VVAW: Vietnam Veterans Against the War
About VVAW
Contact Us
Image Gallery
Upcoming Events
Vet Resources
VVAW Store


Page 39
Download PDF of this full issue: v52n2.pdf (36.5 MB)

<< 38. The Last Full Measure40. Bright White Light (poem) >>

Not Funny

By Bill Potvin

[Printer-Friendly Version]

George W. Bush's recent gaffe on Ukraine are not funny to this Vietnam veteran.

Recently, ex-president George W. Bush, who had virtually disappeared from the news for over a decade, rekindled his political presence. Bush's most recent gaffe says it all.

While speaking to the audience at the G.W. Bush Institute, he put his foot in his mouth once again. He was attempting to demonize war criminal Vladimir Putin: "the decision of one man to launch a wholly unjustified and brutal invasion of Iraq… I mean Ukraine." The crowd chuckled as he did, saying "Hey, I'm seventy-five." The video went viral as many people see these "faux-pas" as funny. Hardly. As a Vietnam combat veteran, I saw this clearly as the Freudian slip of the century!

In demonizing Vladimir Putin, Bush slipped and confused the terror being perpetrated on innocent civilians in Ukraine with what he and Dick Cheney had done in Iraq. Perhaps he knows this deep inside and thus the slip. Recall that the preemptive attacks on Iraq were viewed as a form of entertainment by the major media and many watched. It was called Shock and Awe. Buildings exploded like a fireworks display with very little mention of the persons inside. It was a display of US might, with the military goal of regime change and removal of the evil Saddam Hussein.

Unlike Ukraine, where suffering and destruction are highlighted, there were no sobbing women and children portrayed in our corporate media. We were told that the primary reason for attacks on Iraq was "weapons of mass destruction hidden in bunkers." There were never such weapons. Iraq was never a threat. We were lied into war against the better judgment of nearly all the countries in the world. Before the invasion, more total people protested in major cities than had ever protested before in world history. It proved useless.

We spent billions of our tax dollars while devastating the Iraqi economy and perpetrating a civil war. Over 200,000 civilians were killed and millions made refugees, while "oil-men" like Bush and CEOs like Cheney and Rumsfeld accumulated immense wealth.

It's not a pretty picture and the world has lost respect for us as a nation. Torture was sanctioned by the top leaders of our country (the name was altered to "enhanced interrogation"). Old allies were insulted. Afghanistan only added to the worldwide view, such that we are now looked upon as the most dangerous nation on the planet (from recent polling).

Anti-war veterans are very aware of our thirst for resources and continued endless wars. Very few citizens are aware that we are in over 80 countries with some form of a military base, from Okinawa to Germany to Africa. The general populations of all 80 want us out!

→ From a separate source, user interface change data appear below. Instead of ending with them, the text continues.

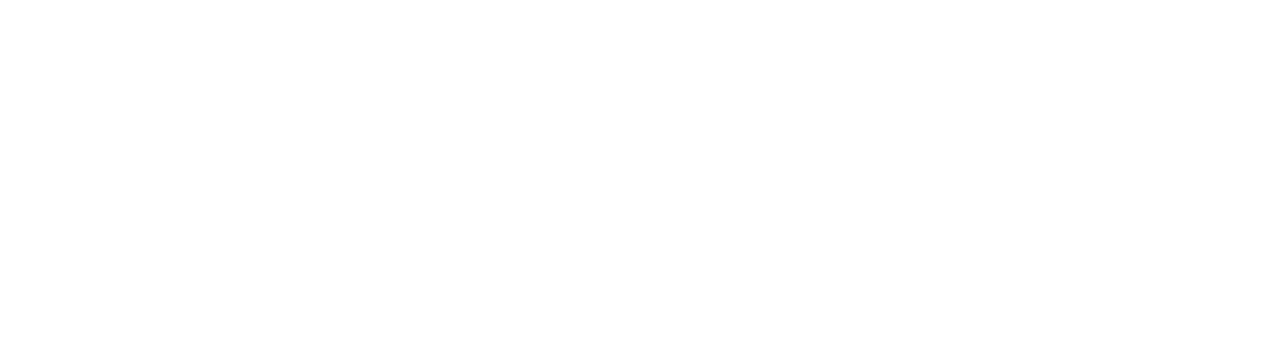
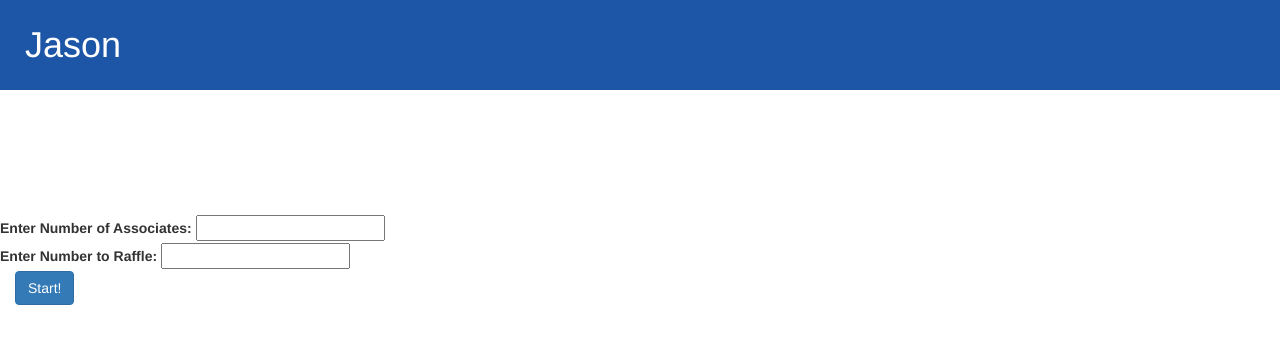
Before and after one commit to jayz828/raffler, a plain HTML site: page index.html in a window 1280 px wide. Drawn offline with nearby package versions, Linux system fonts and the light colour scheme.

Commit message:
Create basic functionality for web app.  Generates unique random numbers

```diff
--- /dev/null
+++ b/css/main.css
@@ -0,0 +1,20 @@
+/*  NAVIGATION BAR */
+
+#nav-bar {
+    height: 15%;
+    width: auto;
+    background-color: #1E56A7;
+    color: white;
+    margin-top: 0;
+    padding-top: 0;
+}
+
+#nav-bar h1 {
+    margin: 0;
+    padding: 25px;
+}
+
+
+#main-content {
+    margin-top: 10%;
+}
--- a/index.html
+++ b/index.html
@@ -10,11 +10,45 @@
     <!-- Per documentation respond.js must be placed in the head -->
     <script src="https://cdnjs.cloudflare.com/ajax/libs/respond.js/1.4.2/respond.js"></script>
 
+    <link rel="stylesheet" href="css/main.css">
 
     <meta charset="UTF-8">
-    <title></title>
+    <title>RAFFLER</title>
 </head>
 <body>
+
+<div class="col-lg-12">
+    <div class="row">
+        <div id="nav-bar">
+            <h1>Jason</h1>
+        </div>
+    </div> <!-- /end row -->
+
+<div class="col-lg-12">
+    <div class="row">
+        <div id="main-content">
+
+        <div class="row">
+            <label for="associates">Enter Number of Associates:</label>
+            <input type="text" id="associates" name="associates">
+        </div>  <!-- /end row -->
+
+        <div class="row">
+            <label for="raffle">Enter Number to Raffle:</label>
+            <input type="text" id="raffle" name="raffle">
+        </div> <!-- /end row -->
+
+
+
+        </div>
+    </div> <!-- /end row -->
+
+    <div class="row">
+                <button id="start-btn" class="btn btn-primary">Start!</button>
+    </div> <!-- /end row -->
+</div>
+
+</div>
 
 
 
@@ -26,5 +60,6 @@
 <!-- Latest compiled and minified JavaScript -->
 <script src="https://maxcdn.bootstrapcdn.com/bootstrap/3.3.6/js/bootstrap.min.js" integrity="sha384-0mSbJDEHialfmuBBQP6A4Qrprq5OVfW37PRR3j5ELqxss1yVqOtnepnHVP9aJ7xS" crossorigin="anonymous"></script>
 
+<script src="js/main.js"></script>
 </body>
 </html>
--- /dev/null
+++ b/js/main.js
@@ -0,0 +1,30 @@
+(function(){
+
+
+    var startBtn = document.getElementById("start-btn");
+    startBtn.addEventListener("click", raffleStart);
+
+
+
+function raffleStart() {
+    var numAssoc = document.getElementById("associates").value;
+    var numRaffle = document.getElementById("raffle").value;
+
+    var results = [];
+
+
+    for (var i = 0; i < numRaffle; i++) {
+
+        // Generate a random number, if a number already exists in the array then generate a new number
+        do {
+            var num = Math.floor(Math.random() * numAssoc) + 1;
+        } while (results.indexOf(num) != -1);
+
+        results.push(num);
+    }
+
+    console.log(results);
+};
+
+
+})();
```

There have been many empires throughout history (Greek, Roman, Ottoman, Dutch, Spanish, and British come to mind) and they all have had many characteristics in common, the main one being they all hollowed out and collapsed due to militarism and overreach. They forgot their people in the perpetual need to expand in violent ways while draining the pocketbooks of taxpayer citizens.

Anti-war veterans see this and make the stands that we do. The connections between war, militarism, and violence at home are clear to us. They are intimately connected. That is why the recent "slip" of G.W. Bush is so significant.

For me, this recently affirmed that the satanic actions of Vladimir are no worse than what Bush had done in Iraq. Surely Bush knows this deep inside and thus the Freudian slip.

I suggest that we learn from history and re-examine the concept of American Exceptionalism. Rather than see veterans against wars as fringe radicals going against the conventional grain of patriotism, the reality is that anti-war veterans are the true patriots because we care enough for our country to see the dead-end direction that we are headed. We want to try to make a positive contribution, usually requiring dissent.

The great Martin Luither King, Jr. summed it up beautifully when he said in his "Beyond Vietnam" speech in 1967, "A nation that continues year after year to spend more money on military defense than on programs of social uplift is approaching spiritual death."

Bill Potvin attended artillery O.C.S. at Fort Sill after college. He dropped out and went to Vietnam as an E-1, did one tour, and finished as a Spec. 5 demolition specialist.

<< 38. The Last Full Measure40. Bright White Light (poem) >>